Encouraging GBI Implies Expanding Domestic Demand
January’s GBI reading ends a five-month trend of accelerating contraction in manufacturing, representing the highest Index reading since June of 2019.
January’s reading is encouraging it ends a five-month trend of accelerating contraction in activity. Additionally, it represents the highest Index reading since June of 2019.
The Gardner Business Index (GBI) moved higher in the first month of 2020 to close at 49.6. By comparison, a reading of exactly 50 would have implied no change in total business activity. Therefore, January’s number indicates that business conditions contracted only very slightly for the month.
January’s reading is encouraging for several reasons. Foremost, it ends a five-month trend of accelerating contraction in activity. Secondly, it represents the highest Index reading since June of 2019. Index readings above 50 indicate expanding activity while values below 50 indicate contracting activity. The further away a reading is from 50, the greater the magnitude of activity change.
Gardner Intelligence’s review of the underlying data for the month observed that the Index – calculated as an average of its components – was lifted by expanding activity in production, followed by new orders and a very modest contraction in supplier deliveries. The Index was pulled lower by exports, employment and backlogs.
Taken together, January’s expansionary readings for production and new orders activity – when coupled with contracting exports activity – implies that expanding domestic demand for manufactured goods is not only offsetting weak foreign demand, but also supportive of domestic production. As a leading component of the GBI, fluctuations in new orders and exports drive reactionary responses in production, supplier deliveries and employment, often in this order. Furthermore, the variance between total new orders and total production influences backlog levels. If future months of data show sustained expansion in new orders, one can expect to see other components of the Index also rebound.
In three of the last four months, readings for new orders activity were relatively high compared to production’s, despite a steep and simultaneous contraction in backlog activity. January’s backlog rose in excess of 5 points, despite production’s leading role in the month’s results, which may be signaling a return towards the expected equilibrium between these measures. Backlog activity in January contracted at its slowest rate since April 2019. Similarly, rising export readings in the last three-months represent an average last reported in the first quarter of 2019.
The start of the year saw firms in excess of 250 employees in size expand at the fastest rate since April. This was followed by slower expansionary growth in firms with 50 to 99 employees, and lastly firms between 100 and 250 employees in size. Firms with 20 to 49 employees reported only very mild contraction in overall business activity, while firms under 20 employees in size continue to face the quickening contraction in activity first started six months ago.

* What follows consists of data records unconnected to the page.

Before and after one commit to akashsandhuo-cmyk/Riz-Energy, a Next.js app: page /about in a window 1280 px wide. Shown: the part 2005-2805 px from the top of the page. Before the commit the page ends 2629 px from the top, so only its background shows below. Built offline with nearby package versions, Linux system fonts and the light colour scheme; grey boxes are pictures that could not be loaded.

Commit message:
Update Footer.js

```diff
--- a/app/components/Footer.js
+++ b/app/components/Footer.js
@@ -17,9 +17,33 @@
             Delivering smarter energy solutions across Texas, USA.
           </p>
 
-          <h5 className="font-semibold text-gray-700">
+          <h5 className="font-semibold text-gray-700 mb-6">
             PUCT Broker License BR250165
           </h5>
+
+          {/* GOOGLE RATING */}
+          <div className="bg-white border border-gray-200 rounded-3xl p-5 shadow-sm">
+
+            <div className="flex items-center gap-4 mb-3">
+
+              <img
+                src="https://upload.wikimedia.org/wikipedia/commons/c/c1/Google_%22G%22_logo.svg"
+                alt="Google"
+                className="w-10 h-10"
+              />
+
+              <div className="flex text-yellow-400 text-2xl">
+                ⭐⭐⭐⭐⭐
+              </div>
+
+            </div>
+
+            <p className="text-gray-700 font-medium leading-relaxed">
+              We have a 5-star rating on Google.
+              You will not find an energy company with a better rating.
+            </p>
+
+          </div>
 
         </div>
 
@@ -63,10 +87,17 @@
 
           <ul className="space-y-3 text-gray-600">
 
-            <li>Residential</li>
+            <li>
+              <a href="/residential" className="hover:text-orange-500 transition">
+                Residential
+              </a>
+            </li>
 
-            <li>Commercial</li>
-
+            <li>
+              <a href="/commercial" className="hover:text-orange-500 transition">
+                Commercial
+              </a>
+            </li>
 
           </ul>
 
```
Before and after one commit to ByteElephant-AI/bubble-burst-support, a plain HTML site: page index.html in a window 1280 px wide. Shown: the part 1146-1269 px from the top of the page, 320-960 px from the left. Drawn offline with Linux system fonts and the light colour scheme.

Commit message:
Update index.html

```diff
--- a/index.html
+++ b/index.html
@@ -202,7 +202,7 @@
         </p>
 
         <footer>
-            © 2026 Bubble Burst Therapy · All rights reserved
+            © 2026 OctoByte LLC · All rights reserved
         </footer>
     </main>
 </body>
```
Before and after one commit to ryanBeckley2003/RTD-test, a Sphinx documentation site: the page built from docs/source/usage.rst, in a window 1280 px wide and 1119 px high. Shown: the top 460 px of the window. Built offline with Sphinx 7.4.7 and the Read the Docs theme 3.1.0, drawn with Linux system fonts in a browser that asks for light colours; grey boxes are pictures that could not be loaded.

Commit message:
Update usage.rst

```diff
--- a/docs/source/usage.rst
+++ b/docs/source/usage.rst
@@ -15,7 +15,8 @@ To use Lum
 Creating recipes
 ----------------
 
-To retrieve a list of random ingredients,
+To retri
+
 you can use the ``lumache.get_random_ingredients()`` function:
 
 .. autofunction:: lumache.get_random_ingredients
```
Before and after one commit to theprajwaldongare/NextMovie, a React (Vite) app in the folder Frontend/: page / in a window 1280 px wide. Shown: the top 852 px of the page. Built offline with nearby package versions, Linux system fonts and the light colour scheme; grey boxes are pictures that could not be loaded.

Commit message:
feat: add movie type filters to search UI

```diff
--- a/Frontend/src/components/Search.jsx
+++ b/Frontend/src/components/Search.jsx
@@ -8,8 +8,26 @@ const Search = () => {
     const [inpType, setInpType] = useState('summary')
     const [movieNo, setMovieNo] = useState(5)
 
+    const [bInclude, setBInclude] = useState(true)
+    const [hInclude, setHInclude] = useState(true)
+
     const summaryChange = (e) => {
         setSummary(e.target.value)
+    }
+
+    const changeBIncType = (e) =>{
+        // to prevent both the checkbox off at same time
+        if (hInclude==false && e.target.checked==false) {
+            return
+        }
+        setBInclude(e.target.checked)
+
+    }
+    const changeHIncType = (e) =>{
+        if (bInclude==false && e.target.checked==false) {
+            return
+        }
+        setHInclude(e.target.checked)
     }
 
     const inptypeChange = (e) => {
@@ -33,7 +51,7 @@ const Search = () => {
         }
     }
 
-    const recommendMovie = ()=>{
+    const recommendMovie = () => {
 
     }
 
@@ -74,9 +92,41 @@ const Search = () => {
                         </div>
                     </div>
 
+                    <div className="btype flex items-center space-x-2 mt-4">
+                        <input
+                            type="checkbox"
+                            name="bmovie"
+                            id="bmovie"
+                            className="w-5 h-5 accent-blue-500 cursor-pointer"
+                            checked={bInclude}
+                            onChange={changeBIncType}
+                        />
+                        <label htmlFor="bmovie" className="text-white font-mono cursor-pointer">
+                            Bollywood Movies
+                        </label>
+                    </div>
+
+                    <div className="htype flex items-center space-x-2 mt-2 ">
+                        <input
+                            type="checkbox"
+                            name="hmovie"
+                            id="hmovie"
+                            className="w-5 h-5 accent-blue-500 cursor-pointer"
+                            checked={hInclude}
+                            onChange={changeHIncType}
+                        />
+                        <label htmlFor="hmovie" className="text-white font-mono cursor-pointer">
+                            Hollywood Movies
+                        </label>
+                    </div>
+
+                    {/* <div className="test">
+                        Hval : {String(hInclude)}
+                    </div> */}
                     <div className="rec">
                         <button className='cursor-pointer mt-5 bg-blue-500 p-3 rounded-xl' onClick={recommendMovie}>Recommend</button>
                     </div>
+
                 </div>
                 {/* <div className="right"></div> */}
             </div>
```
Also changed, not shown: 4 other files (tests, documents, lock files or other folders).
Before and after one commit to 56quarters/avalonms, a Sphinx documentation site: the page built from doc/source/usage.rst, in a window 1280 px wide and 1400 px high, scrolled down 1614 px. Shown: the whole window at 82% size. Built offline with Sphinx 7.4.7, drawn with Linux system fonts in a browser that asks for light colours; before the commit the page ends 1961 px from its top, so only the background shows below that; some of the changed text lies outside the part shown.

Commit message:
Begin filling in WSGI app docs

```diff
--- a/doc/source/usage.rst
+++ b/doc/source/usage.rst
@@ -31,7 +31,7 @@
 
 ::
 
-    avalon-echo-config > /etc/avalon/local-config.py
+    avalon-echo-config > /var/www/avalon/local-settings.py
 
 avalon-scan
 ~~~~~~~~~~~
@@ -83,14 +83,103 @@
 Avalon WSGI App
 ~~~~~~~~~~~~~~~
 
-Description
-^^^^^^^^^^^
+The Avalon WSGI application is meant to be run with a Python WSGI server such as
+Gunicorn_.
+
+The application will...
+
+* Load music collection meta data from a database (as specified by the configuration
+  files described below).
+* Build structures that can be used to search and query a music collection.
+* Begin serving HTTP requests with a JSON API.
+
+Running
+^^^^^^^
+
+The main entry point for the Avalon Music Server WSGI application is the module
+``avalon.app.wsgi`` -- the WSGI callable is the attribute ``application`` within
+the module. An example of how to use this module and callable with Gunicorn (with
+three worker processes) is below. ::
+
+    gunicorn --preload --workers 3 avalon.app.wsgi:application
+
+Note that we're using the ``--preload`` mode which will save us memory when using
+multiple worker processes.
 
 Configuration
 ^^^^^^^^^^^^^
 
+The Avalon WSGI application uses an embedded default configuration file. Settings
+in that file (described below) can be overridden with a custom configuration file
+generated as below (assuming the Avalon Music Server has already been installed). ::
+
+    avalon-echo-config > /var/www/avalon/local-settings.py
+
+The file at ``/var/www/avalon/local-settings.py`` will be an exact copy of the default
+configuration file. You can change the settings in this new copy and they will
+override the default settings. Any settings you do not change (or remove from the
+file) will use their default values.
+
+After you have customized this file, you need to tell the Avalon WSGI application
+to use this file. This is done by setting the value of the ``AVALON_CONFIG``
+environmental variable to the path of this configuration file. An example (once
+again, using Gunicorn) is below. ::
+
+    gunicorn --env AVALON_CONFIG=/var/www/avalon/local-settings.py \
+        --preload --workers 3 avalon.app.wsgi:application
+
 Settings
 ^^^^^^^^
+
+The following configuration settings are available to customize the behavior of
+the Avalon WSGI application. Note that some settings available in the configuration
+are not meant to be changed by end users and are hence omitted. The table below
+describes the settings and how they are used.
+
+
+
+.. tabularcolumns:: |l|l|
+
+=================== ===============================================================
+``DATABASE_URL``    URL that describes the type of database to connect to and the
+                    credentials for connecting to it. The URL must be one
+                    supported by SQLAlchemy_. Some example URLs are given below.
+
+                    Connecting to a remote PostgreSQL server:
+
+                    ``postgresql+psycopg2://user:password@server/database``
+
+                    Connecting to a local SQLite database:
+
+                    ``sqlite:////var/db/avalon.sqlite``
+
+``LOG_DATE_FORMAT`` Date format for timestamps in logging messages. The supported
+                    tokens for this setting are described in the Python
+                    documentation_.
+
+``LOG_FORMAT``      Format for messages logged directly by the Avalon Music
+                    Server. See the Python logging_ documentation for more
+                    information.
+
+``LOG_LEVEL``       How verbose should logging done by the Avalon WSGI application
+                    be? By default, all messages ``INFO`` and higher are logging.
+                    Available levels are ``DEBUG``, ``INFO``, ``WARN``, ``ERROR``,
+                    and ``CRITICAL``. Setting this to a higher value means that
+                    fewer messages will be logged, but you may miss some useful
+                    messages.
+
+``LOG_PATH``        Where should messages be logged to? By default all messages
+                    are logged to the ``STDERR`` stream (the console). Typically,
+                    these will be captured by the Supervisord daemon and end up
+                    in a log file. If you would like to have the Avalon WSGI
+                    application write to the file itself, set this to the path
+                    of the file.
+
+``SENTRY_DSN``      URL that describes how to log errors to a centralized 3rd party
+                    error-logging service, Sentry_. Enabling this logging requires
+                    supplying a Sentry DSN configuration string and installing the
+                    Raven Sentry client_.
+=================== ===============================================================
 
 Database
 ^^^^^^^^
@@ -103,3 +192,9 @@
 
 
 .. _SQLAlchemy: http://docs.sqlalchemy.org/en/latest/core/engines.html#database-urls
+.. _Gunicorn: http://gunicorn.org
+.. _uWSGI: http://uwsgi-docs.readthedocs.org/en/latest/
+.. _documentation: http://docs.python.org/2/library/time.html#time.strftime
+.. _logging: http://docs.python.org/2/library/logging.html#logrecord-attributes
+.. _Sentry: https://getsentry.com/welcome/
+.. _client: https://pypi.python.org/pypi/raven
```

For the month, Composites was the best performing technology; it was followed by Metalworking, Moldmaking, Plastics Technology, Production Machining and Finishing. To learn more about the detailed trends occurring in the manufacturing sector visit Gardner’s Business Index website at: https://www.gardnerintelligence.com/report/snapshot, readers can also visit our website blog and social media accounts to read about the latest news in the manufacturing sector.